“So Saturday’s going to be a step up – partly cloudy in the morning, but temperatures getting up to the mid-70s, maybe upper 70s in a few places.

"But on Sunday as the ridge builds over us, I expect temperatures climbing probably into the lower 80s – and plenty of sun,” Mass said.

The only chance of showers on Saturday and Sunday will be in the mountains, with a possibility of some weak thunderstorms near the Cascade crest, he said.

And then as we get into next week, it looks like Monday and Tuesday should be fairly warm – temperatures in the lower 80s.

“So, you know, we have this cool period associated with an upper level trough, but that’s going to change as we get into the weekend,” Mass said.

Why Cooler Weather In The West Stokes Fires In the East

Ironically, Mass says the cooler weather is not helping firefighters in Washington State; it has actually caused fires to ignite and spread over the past few days. And this is also pretty typical.

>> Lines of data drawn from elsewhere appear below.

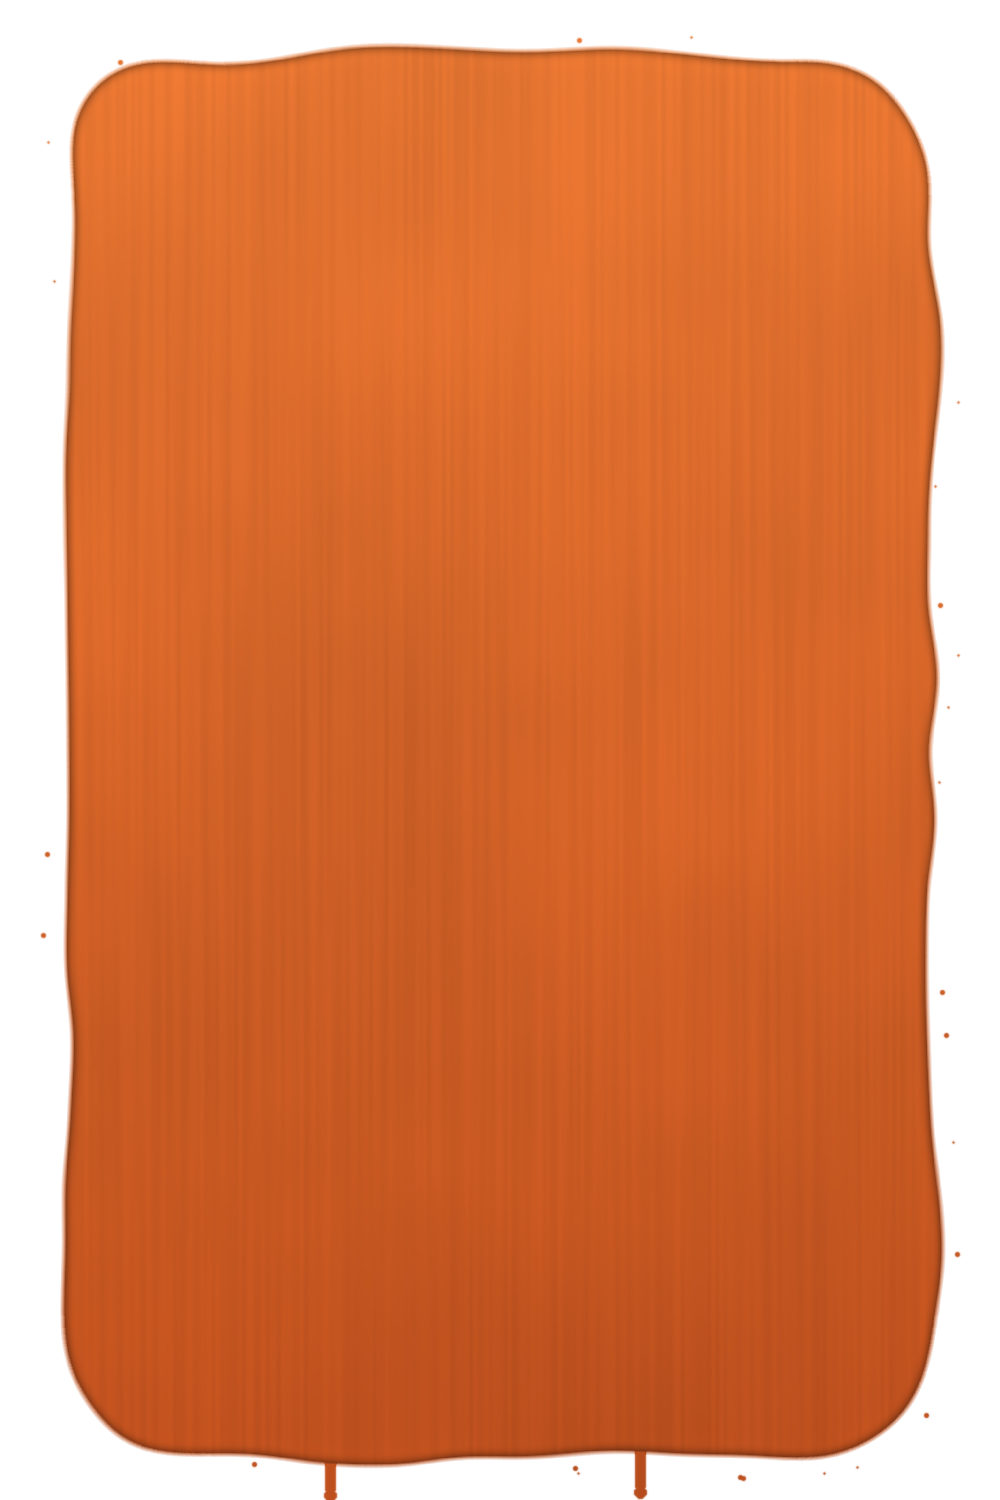
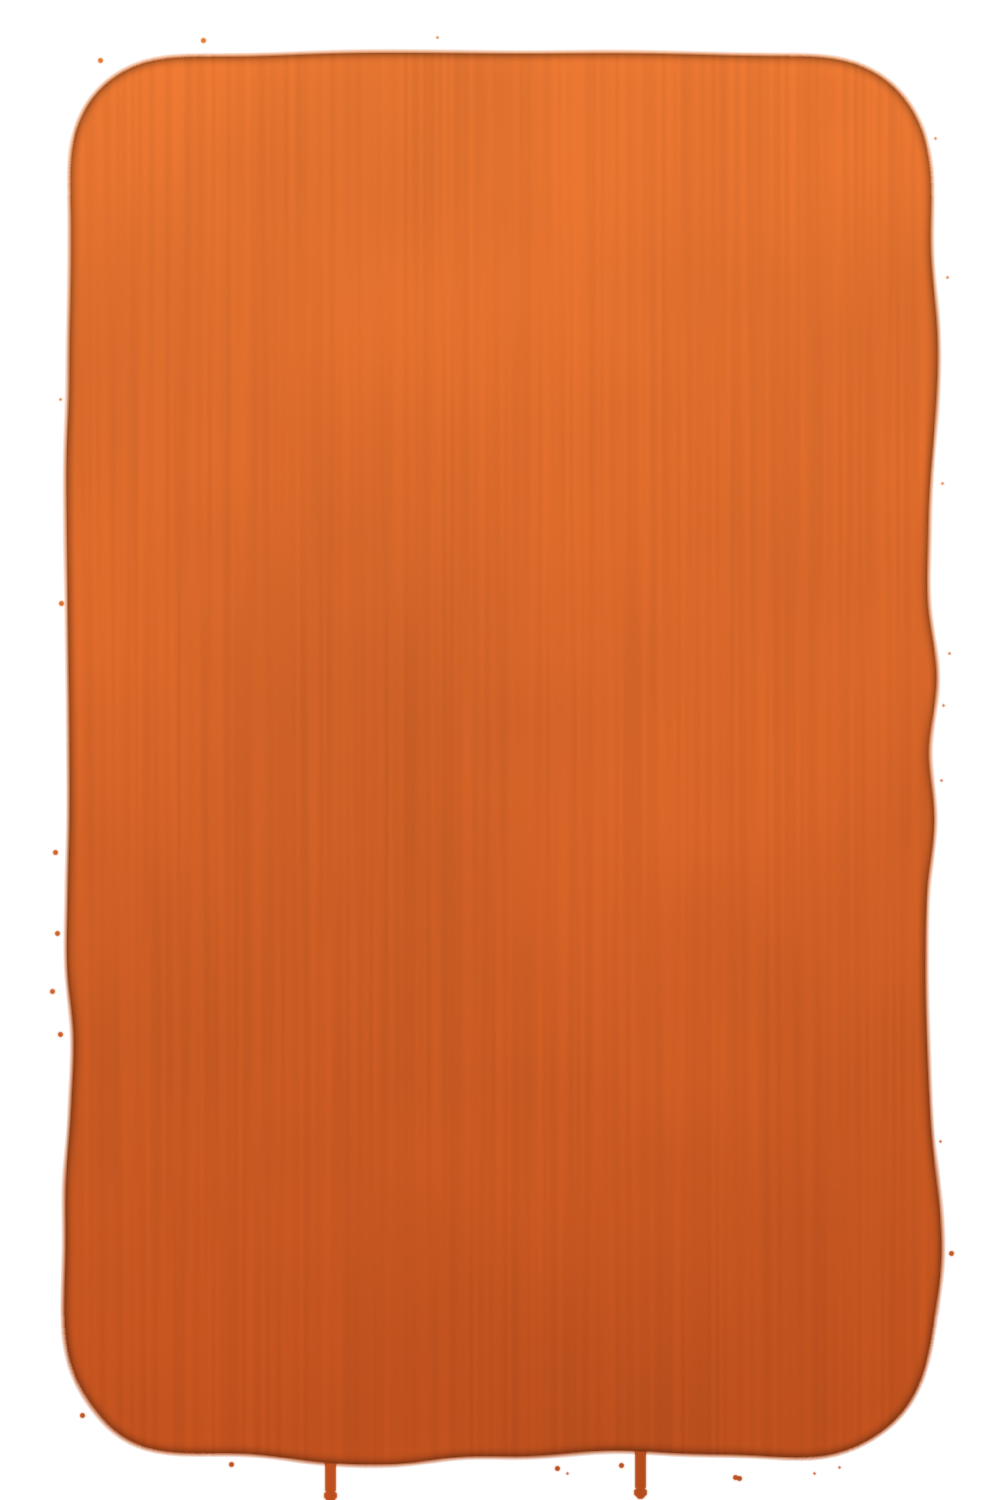
Nacht-Feinschliff I: Raum-Set, Putz-Wand, Walze v2, Eintauch-Morph, Bloom
- Raum komplett neu als reiches Set: geschichtetes Sofa (Kissen, Plaid,
  Füße), große Pflanze, Beistelltisch mit Vase, zwei Bilder, Dielenboden,
  Teppich, Hängeleuchte, Lichtsee unterm Fenster, Lichtschacht,
  Tiefenschärfe-Verlauf, Vignette + Korn
- Wand als echte Putz-Textur (zwei Rauschskalen, Oberlicht, Vignette)
- Walze v2: feinerer zweistufiger Flor, weicherer Schatten in
  Fensterlicht-Richtung (links-unten), -5° Neigung, Neukalibrierung
- Farbfleck: Oberkante als ruhiger Walzen-Bogen (Zungen nur unten/seitlich)
- Morph als "Eintauchen in die Farbe": Fleck zoomt auf 2.2x und blendet
  in die Vorhänge; Licht-Bloom beim Öffnen; Vorhang-Flügel öffnen leicht
  versetzt; sichtbare Vorhang-Reste als Rahmen; dezentes Stoff-Atmen
- Header: Telefonnummer/Nav ohne Umbruch; Mobile-Scrim verstärkt;
  Bilder eager + async decoding; Phase 1 startet früher (0.07)
- Desktop + Mobile Frame-Audits über alle Phasen

Claude-Session: https://claude.ai/code/session_01Q9giuGJDXraqRUpUyrCLa5

diff --git a/app/globals.css b/app/globals.css
@@ -219,12 +219,12 @@ strong { color: var(--text); font-weight: 700; }
 .nav { display: flex; align-items: center; gap: 0.35rem; }
 .nav__links { display: flex; align-items: center; gap: 0.2rem; }
 .nav a.nav__link {
-  font-family: var(--display); font-weight: 500; font-size: 0.92rem;
+  font-family: var(--display); font-weight: 500; font-size: 0.92rem; white-space: nowrap;
   color: var(--text-soft); padding: 0.5rem 0.85rem; border-radius: var(--radius-pill);
   transition: color 0.25s, background 0.25s;
 }
 .nav a.nav__link:hover { color: var(--text); background: rgba(45, 34, 22, 0.06); }
-.nav__phone { display: inline-flex; align-items: center; gap: 0.4rem; font-family: var(--display); font-weight: 600; color: var(--copper-bright); padding: 0.5rem 0.7rem; }
+.nav__phone { display: inline-flex; align-items: center; gap: 0.4rem; font-family: var(--display); font-weight: 600; color: var(--copper-bright); padding: 0.5rem 0.7rem; white-space: nowrap; }
 .nav__toggle {
   display: none; background: rgba(45, 34, 22, 0.06); border: 1px solid var(--line-strong);
   color: var(--text); width: 46px; height: 46px; border-radius: 12px; font-size: 1.2rem; cursor: pointer;
@@ -927,24 +927,17 @@ html:has(.home) footer.footer { display: none; }
   transition: opacity 0.6s ease, transform 2.1s var(--openEase);
 }
 /* linkes Panel liegt oben und laeuft weich in das rechte aus – nahtloser Stoff */
-.curt--l { left: 0; right: auto; z-index: 3; -webkit-mask-image: linear-gradient(90deg, #000 84%, transparent 100%); mask-image: linear-gradient(90deg, #000 84%, transparent 100%); }
+.curt--l { left: 0; right: auto; z-index: 3; -webkit-mask-image: linear-gradient(90deg, #000 96%, transparent 100%); mask-image: linear-gradient(90deg, #000 96%, transparent 100%); }
 .curt--r { left: auto; right: 0; z-index: 2; width: 58%; }
 .herostage[data-p2] .curt {
   opacity: 1; transform: scale(1);
   transition: opacity 1.1s ease 0.15s, transform 1.4s ease 0.1s;
 }
-.herostage[data-p3] .curt--l { transform: translateX(-96%) scale(1); transition: opacity 0.4s ease, transform 2.1s var(--openEase) 0.05s; }
-.herostage[data-p3] .curt--r { transform: translateX(96%) scale(1); transition: opacity 0.4s ease, transform 2.1s var(--openEase) 0.05s; }
+.herostage[data-p3] .curt--l { transform: translateX(-90%) scale(1); transition: opacity 0.4s ease, transform 2.2s var(--openEase) 0.05s; }
+.herostage[data-p3] .curt--r { transform: translateX(90%) scale(1); transition: opacity 0.4s ease, transform 2.2s var(--openEase) 0.18s; }
 
 /* ---------- kahle Wand ---------- */
-.rhero__wall {
-  position: absolute; inset: 0; z-index: 1; opacity: 1;
-  background:
-    radial-gradient(120% 80% at 70% 10%, rgba(255,252,246,0.9), rgba(255,252,246,0) 60%),
-    repeating-linear-gradient(90deg, rgba(45,34,22,0.016) 0 3px, transparent 3px 34px),
-    linear-gradient(180deg, #faf6ee 0%, #eee5d5 100%);
-  transition: opacity 0.5s ease;
-}
+.rhero__wall { position: absolute; inset: 0; z-index: 1; opacity: 1; transition: opacity 0.5s ease; }
 .herostage[data-p2] .rhero__wall { opacity: 0; transition: opacity 0.9s ease 0.5s; }
 
 /* ---------- Farbfleck mit Headline ---------- */
@@ -957,7 +950,9 @@ html:has(.home) footer.footer { display: none; }
   will-change: clip-path, opacity;
 }
 .herostage[data-p1] .patchwrap { clip-path: inset(-2% -6% -3% -6%); }
-.herostage[data-p2] .patchwrap { opacity: 0; transform: translateX(-50%) scale(1.05); transition: opacity 0.8s ease 0.3s, transform 1.2s ease; }
+.herostage[data-p2] .patchwrap { opacity: 0; transform: translateX(-50%) scale(2.2); transition: opacity 0.9s ease 0.25s, transform 1.35s cubic-bezier(0.5, 0.05, 0.3, 1); }
+.patchwrap { transform-origin: 50% 38%; }
+.herostage[data-p2] .patch__text { opacity: 0 !important; transition: opacity 0.25s ease !important; }
 .patch { width: 100%; height: 100%; object-fit: fill; display: block; filter: drop-shadow(0 18px 40px rgba(150,64,20,0.18)); }
 .patch__text {
   position: absolute; inset: 0; display: flex; flex-direction: column;
@@ -981,9 +976,9 @@ html:has(.home) footer.footer { display: none; }
 /* ---------- fotoreale Farbrolle (reitet auf der Farbkante) ---------- */
 .rollwrap {
   position: absolute; z-index: 4; left: 50%;
-  width: calc(var(--patchH) * 0.6667 / 0.6785);
+  width: calc(var(--patchH) * 0.6667 / 0.6845);
   top: calc(var(--patchTop) + 1.2svh);
-  transform: translate(-44.18%, -23.39%);
+  transform: translate(-43.78%, -22.98%);
   transition: top 2.1s var(--paintEase) 0.1s, opacity 0.45s ease;
   will-change: top;
   pointer-events: none;
@@ -994,6 +989,21 @@ html:has(.home) footer.footer { display: none; }
 /* minimales Arbeitswackeln, solange gestrichen wird */
 .herostage[data-p1]:not([data-p2]) .rollimg { animation: rollwob 0.6s ease-in-out infinite alternate; }
 @keyframes rollwob { from { transform: rotate(-0.6deg); } to { transform: rotate(0.6deg); } }
+
+/* dezentes Atmen des Stoffs, solange die Vorhänge geschlossen sind */
+.herostage[data-p2]:not([data-p3]) .curt--l { animation: curtBreatheL 7s ease-in-out 1.4s infinite; }
+.herostage[data-p2]:not([data-p3]) .curt--r { animation: curtBreatheR 8s ease-in-out 1.8s infinite; }
+@keyframes curtBreatheL { 0%,100% { transform: scale(1); } 50% { transform: scale(1.008) translateX(0.15%); } }
+@keyframes curtBreatheR { 0%,100% { transform: scale(1); } 50% { transform: scale(1.009) translateX(-0.15%); } }
+
+/* ---------- Licht-Bloom beim Vorhang-Öffnen ---------- */
+.lightbloom {
+  position: absolute; inset: 0; z-index: 4; pointer-events: none; opacity: 0;
+  background: radial-gradient(62% 78% at 52% 42%, rgba(255,246,216,0.95), rgba(255,246,216,0) 72%);
+  mix-blend-mode: screen;
+}
+.herostage[data-p3] .lightbloom { animation: bloomIn 2.6s ease 0.25s forwards; }
+@keyframes bloomIn { 0% { opacity: 0; } 38% { opacity: 0.85; } 100% { opacity: 0.18; } }
 
 /* ---------- Caption ---------- */
 .rhero__caption {
@@ -1031,8 +1041,11 @@ html:has(.home) footer.footer { display: none; }
 @media (max-width: 720px) {
   .herostage { --patchH: 54svh; --patchTop: 13svh; }
   .rhero__caption { top: 36%; }
+  .herostage::before {
+    background: linear-gradient(180deg, transparent 30%, rgba(50,24,8,0.55) 66%, rgba(50,24,8,0.78) 100%);
+  }
 }
 @media (prefers-reduced-motion: reduce) {
   .heroscroll { height: 100svh; }
-  .patchwrap, .rollwrap, .rhero__wall, .rhero__caption { display: none !important; }
+  .patchwrap, .rollwrap, .rhero__wall, .rhero__caption, .lightbloom { display: none !important; }
 }

diff --git a/components/PaintRollerHero.tsx b/components/PaintRollerHero.tsx
@@ -17,7 +17,7 @@ import { asset } from "@/lib/asset";
  * Runterwischen STARTET den nächsten Abschnitt, rückwärts spult zurück.
  */
 
-const THRESHOLDS = [0.1, 0.42, 0.72];
+const THRESHOLDS = [0.07, 0.42, 0.72];
 const HYST = 0.05;
 
 export default function PaintRollerHero({ children }: { children: ReactNode }) {
@@ -72,7 +72,7 @@ export default function PaintRollerHero({ children }: { children: ReactNode }) {
         <div className="rhero" aria-hidden>
           {/* Ebene 1: weicher, warmer Raum (hinter allem) */}
           {/* eslint-disable-next-line @next/next/no-img-element */}
-          <img className="lay lay-room" src={asset("/images/hero/room.jpg")} alt="" />
+          <img className="lay lay-room" src={asset("/images/hero/room.jpg")} alt="" loading="eager" decoding="async" />
 
           {/* Ebene 2: Vorhänge */}
           {/* eslint-disable-next-line @next/next/no-img-element */}
@@ -80,19 +80,23 @@ export default function PaintRollerHero({ children }: { children: ReactNode }) {
           {/* eslint-disable-next-line @next/next/no-img-element */}
           <img className="lay curt curt--r" src={asset("/images/hero/curtain-r.jpg")} alt="" />
 
-          {/* Ebene 3: kahle Wand */}
-          <div className="rhero__wall" />
+          {/* Ebene 3: kahle Wand (Putz-Textur) */}
+          {/* eslint-disable-next-line @next/next/no-img-element */}
+          <img className="lay rhero__wall" src={asset("/images/hero/wall.jpg")} alt="" />
+
+          {/* Licht-Bloom beim Öffnen der Vorhänge */}
+          <span className="lightbloom" />
 
           {/* Ebene 4: fotoreale Farbrolle – reitet auf der wachsenden Farbkante */}
           <div className="rollwrap">
             {/* eslint-disable-next-line @next/next/no-img-element */}
-            <img className="rollimg" src={asset("/images/hero/roller.png")} alt="" />
+            <img className="rollimg" src={asset("/images/hero/roller.png")} alt="" loading="eager" decoding="async" fetchPriority="high" />
           </div>
 
           {/* Ebene 5: der wachsende Farbfleck mit Headline */}
           <div className="patchwrap">
             {/* eslint-disable-next-line @next/next/no-img-element */}
-            <img className="patch" src={asset("/images/hero/paint-patch.png")} alt="" />
+            <img className="patch" src={asset("/images/hero/paint-patch.png")} alt="" loading="eager" decoding="async" fetchPriority="high" />
             <div className="patch__text">
               <span className="patch__eyebrow">Malermeister Heußer · Berlin</span>
               <h1 className="patch__title">Aus kahlen Wänden<br />wird Ihr Zuhause.</h1>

The cloudy weather here is linked to winds and thunderstorms east of the mountains, because there’s a big difference in pressure on either side of the Cascade divide, and that accelerates winds.

“So as we get cool, the winds pick up from the Cascade Crest down into eastern Washington along the eastern side of the Cascades," Mass said. “And in fact, (on Thursday) we had winds gusting up to 40-50 miles per hour in some places in eastern Washington.

“So you have the trough that produces lighting that gets fire started. And then the trough also produces this big change in pressure that creates very gusty winds that allows these fires to explode."

To hear the full conversation, including Cliff’s update on air quality and smoke from the wildfires, you can click on the 'play' icon at the top of this post.

Weather with Cliff Mass airs at 9:02 a.m. Friday, right after BirdNote, and twice on Friday afternoons during All Things Considered. The feature is hosted by KNKX environment reporter Bellamy Pailthorp. Cliff Mass is a University of Washington professor of atmospheric sciences, a renowned Seattle weather prognosticator, anda popular weather blogger. You can also subscribe to podcasts of Weather with Cliff Mass shows, viaiTunes or Google Play

Bellamy Pailthorp covers the environment for KNKX with an emphasis on climate justice, human health and food sovereignty. She enjoys reporting about how we will power our future while maintaining healthy cultures and livable cities. Story tips can be sent to